# Input records
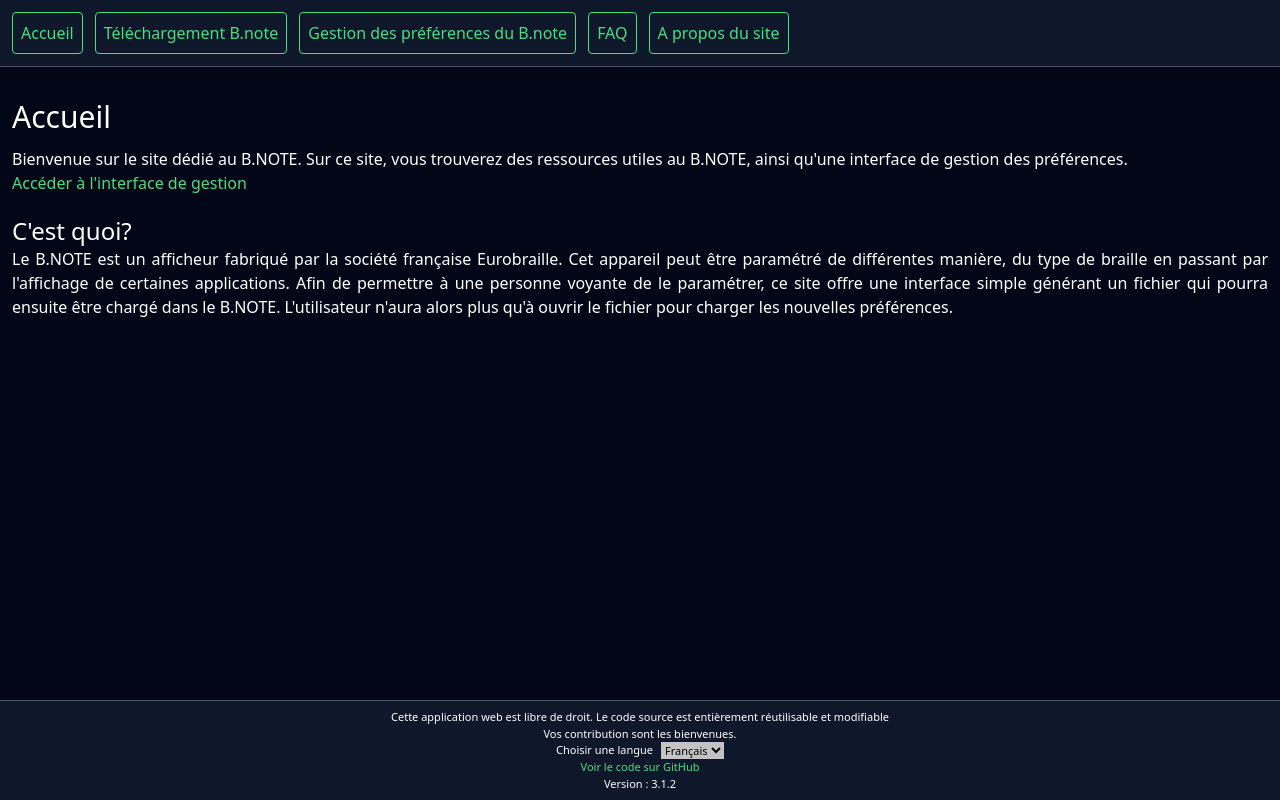
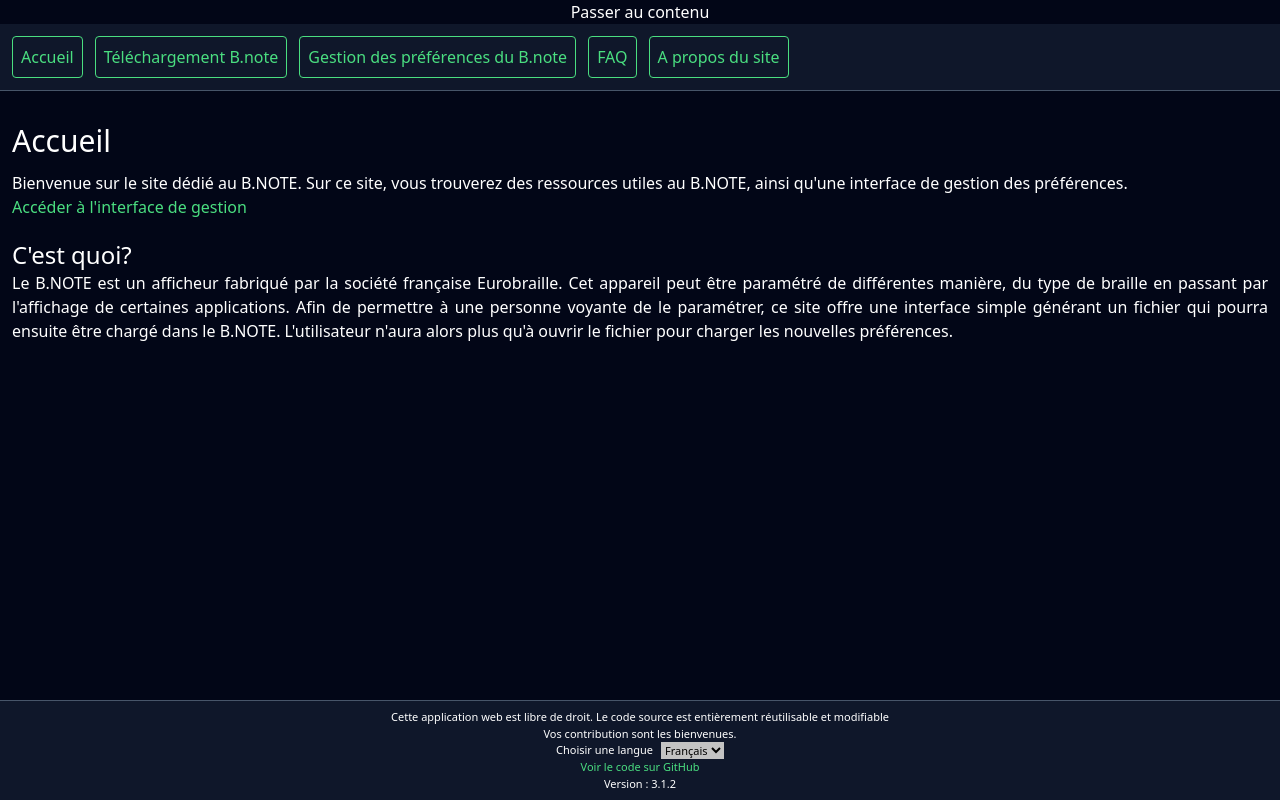
Before and after one commit to theotime2005/bnote-settings, a Vue app: page / in a window 1280 px wide. Built offline with nearby package versions, Linux system fonts and the light colour scheme.

Commit message:
fix: Place content in main tag

```diff
--- a/locales/en.json
+++ b/locales/en.json
@@ -190,5 +190,6 @@
         "message3": "Do not hesitate to send us any suggestions or problems via GitHub.",
         "feature": "Suggest a new feature",
         "bug_report": "Report a bug"
-    }
+    },
+    "skip-content": "Skip to content"
 }
--- a/locales/fr.json
+++ b/locales/fr.json
@@ -1,4 +1,5 @@
 {
+  "skip-content": "Passer au contenu",
   "title": "Gestion du B.note",
   "header": {
     "mainMenu": "Menu principal"
--- a/locales/it.json
+++ b/locales/it.json
@@ -190,5 +190,6 @@
         "message3": "Non esitate a segnalarci qualsiasi suggerimento o problema tramite GitHub.",
         "feature": "Suggerire una nuova funzionalità",
         "bug_report": "Segnalare un bug"
-    }
+    },
+    "skip-content": "Passare al contenuto"
 }
--- a/src/App.vue
+++ b/src/App.vue
@@ -2,12 +2,22 @@
 import { RouterView } from "vue-router";
 import NaveBarreComponent from "@/components/NaveBarreComponent.vue";
 import FooterComponent from "@/components/FooterComponent.vue";
+import { ref } from "vue";
+
+const mainRef = ref(null);
+
+const focusMain = () => {
+  if (mainRef.value) {
+    mainRef.value.focus();
+  }
+};
 </script>
 
 <template>
+  <button @click="focusMain">{{$t('skip-content')}}</button>
   <NaveBarreComponent />
-  <div class="flex flex-col flex-grow overflow-y-scroll">
+  <main class="flex flex-col flex-grow overflow-y-scroll" ref="mainRef" tabindex="-1">
     <RouterView />
-  </div>
+  </main>
   <FooterComponent />
 </template>
```
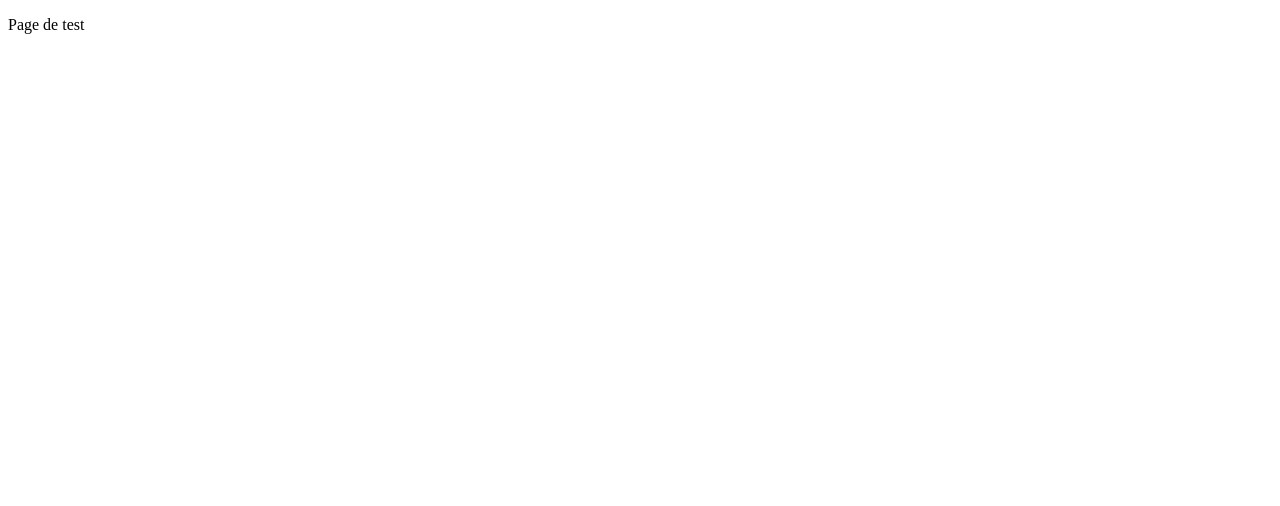
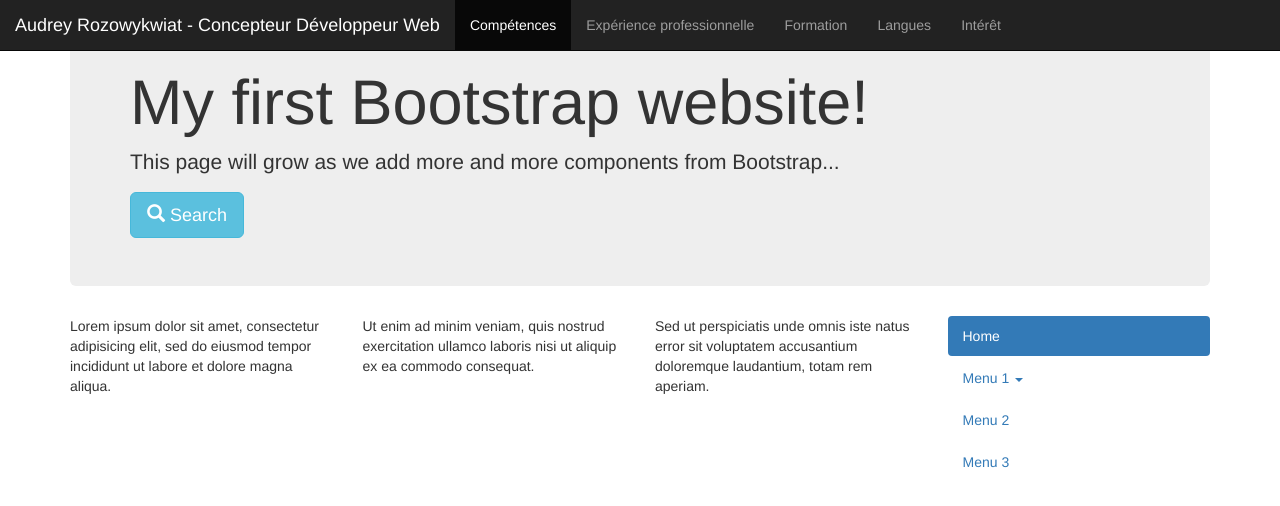
Before and after one commit to arozowykwiat/arozow.github.io, a plain HTML site: page index.html in a window 1280 px wide. Drawn offline with nearby package versions, Linux system fonts and the light colour scheme.

Commit message:
- Création d’un CV numérique sous bootstrap - Personnalisation de la navbar

```diff
--- a/index.html
+++ b/index.html
@@ -1,8 +1,68 @@
-<!DOCTYPE HTML>
-<html>
+<!DOCTYPE html>
+<html lang="en">
 <head>
+  <title>Bootstrap Case</title>
+  <meta charset="utf-8">
+  <meta name="viewport" content="width=device-width, initial-scale=1">
+  <link rel="stylesheet" href="http://maxcdn.bootstrapcdn.com/bootstrap/3.2.0/css/bootstrap.min.css">
+  <script src="https://ajax.googleapis.com/ajax/libs/jquery/1.11.1/jquery.min.js"></script>
+  <script src="http://maxcdn.bootstrapcdn.com/bootstrap/3.2.0/js/bootstrap.min.js"></script>
 </head>
 <body>
-<p>Page de test</p>
+
+<nav class="navbar navbar-inverse navbar-fixed-top">
+  <div class="container-fluid">
+    <div class="navbar-header">
+      <a class="navbar-brand" href="#">Audrey Rozowykwiat - Concepteur D&eacute;veloppeur Web</a>
+    </div>
+    <div>
+      <ul class="nav navbar-nav">
+        <li class="active"><a href="#">Comp&eacute;tences</a></li>
+        <li class="dropdown"><a class="dropdown-toggle" data-toggle="dropdown" href="#">Exp&eacute;rience professionnelle</a>
+        </li>
+        <li><a href="#">Formation</a></li>
+        <li><a href="#">Langues</a></li>
+        <li><a href="#">Int&eacute;r&ecirc;t</a></li>
+      </ul>
+    </div>
+  </div>
+</nav>
+
+<div class="container">
+  <div class="jumbotron">
+    <h1>My first Bootstrap website!</h1>
+    <p>This page will grow as we add more and more components from Bootstrap...</p>
+    <a href="#" class="btn btn-info btn-lg"><span class="glyphicon glyphicon-search"></span> Search</a>
+  </div>
+
+  <div class="row">
+    <div class="col-md-3">
+      <p>Lorem ipsum dolor sit amet, consectetur adipisicing elit, sed do eiusmod tempor incididunt ut labore et dolore magna aliqua.</p>
+    </div>
+    <div class="col-md-3">
+      <p>Ut enim ad minim veniam, quis nostrud exercitation ullamco laboris nisi ut aliquip ex ea commodo consequat.</p>
+    </div>
+    <div class="col-md-3">
+      <p>Sed ut perspiciatis unde omnis iste natus error sit voluptatem accusantium doloremque laudantium, totam rem aperiam.</p>
+    </div>
+    <div class="col-md-3">
+      <ul class="nav nav-pills nav-stacked">
+        <li class="active"><a href="#">Home</a></li>
+        <li class="dropdown">
+          <a class="dropdown-toggle" data-toggle="dropdown" href="#">Menu 1 <span class="caret"></span></a>
+          <ul class="dropdown-menu">
+            <li><a href="#">Submenu 1-1</a></li>
+            <li><a href="#">Submenu 1-2</a></li>
+            <li><a href="#">Submenu 1-3</a></li>
+          </ul>
+        </li>
+        <li><a href="#">Menu 2</a></li>
+        <li><a href="#">Menu 3</a></li>
+      </ul>
+    </div>
+    <div class="clearfix visible-lg"></div>
+  </div>
+</div>
+
 </body>
 </html>
```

# Required work
Pull every line containing the word "components" out of the material and copy it.

# Response
 import NaveBarreComponent from "@/components/NaveBarreComponent.vue";
 import FooterComponent from "@/components/FooterComponent.vue";
+    <p>This page will grow as we add more and more components from Bootstrap...</p>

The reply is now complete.